## [Problem details]
Show all lines from the records below in which the string "Java" is present.

(Version comparison data)
☆ ☆ ☆ ☆ ☆ ☆ ☆

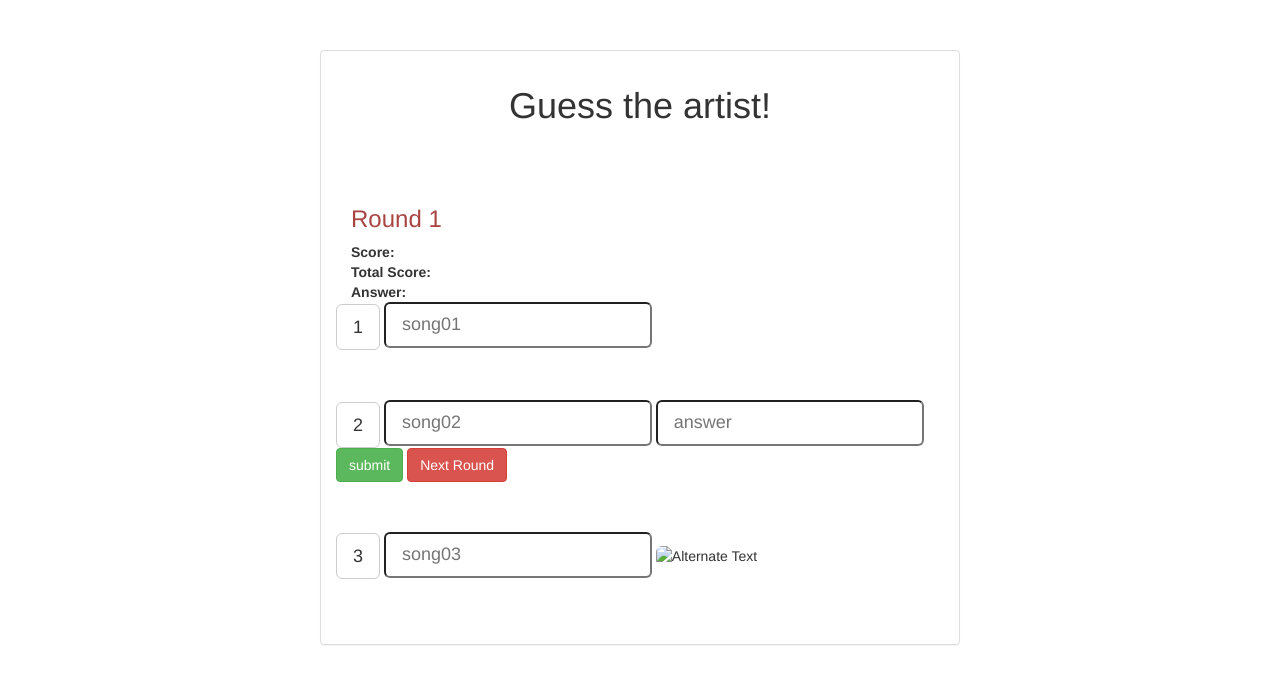
Repository: VladLevishevGIT/MyProjects
Page: Java/GuessTheArtistQuizWeb/WebContent/GuessTheArtist.html
An editor plug-in stored every save of this project. The page is shown before and after the next save, followed by the edit.
The browser window is 1280 px wide. The pictures show the whole page.
The page's requests for data from a server got no answer.

Above is the page before, as saved 2017-03-07 10:17:58.

After the next save:
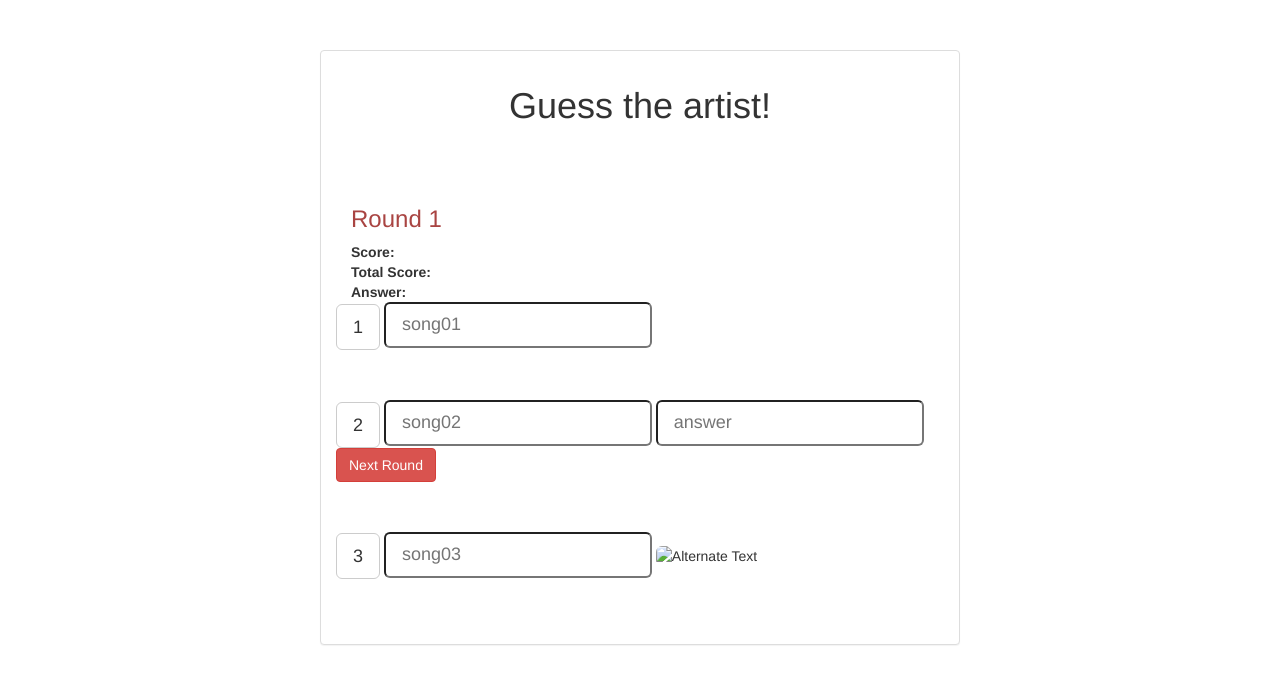
Saved 3 min 9 s later.
--- a/Java/GuessTheArtistQuizWeb/WebContent/GuessTheArtist.html
+++ b/Java/GuessTheArtistQuizWeb/WebContent/GuessTheArtist.html
@@ -31,7 +31,7 @@
                         <button type="button" class="btn btn-lg btn-default">2</button>
                         <input type="text" name="song02" value="{{round.secondSong}}" class="input-lg" placeholder="song02"/>
                         <input type="text" name="answer" value="" class="input-lg" placeholder="answer" ng-model="inputValue"/>
-                        <button class="btn btn-success" ng-click="getOneMoreSong(inputValue)">submit</button>
+                        <button class="btn btn-success" ng-click="getOneMoreSong(inputValue)" ng-show="{{answer}}">submit</button>
                         <button class="btn btn-danger" ng-click="nextRound()">Next Round</button>
                     </div>
                         <div style="height:50px"></div>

☆ ☆ ☆ ☆ ☆ ☆ ☆

## [Exercise result]
Page: Java/GuessTheArtistQuizWeb/WebContent/GuessTheArtist.html
--- a/Java/GuessTheArtistQuizWeb/WebContent/GuessTheArtist.html
+++ b/Java/GuessTheArtistQuizWeb/WebContent/GuessTheArtist.html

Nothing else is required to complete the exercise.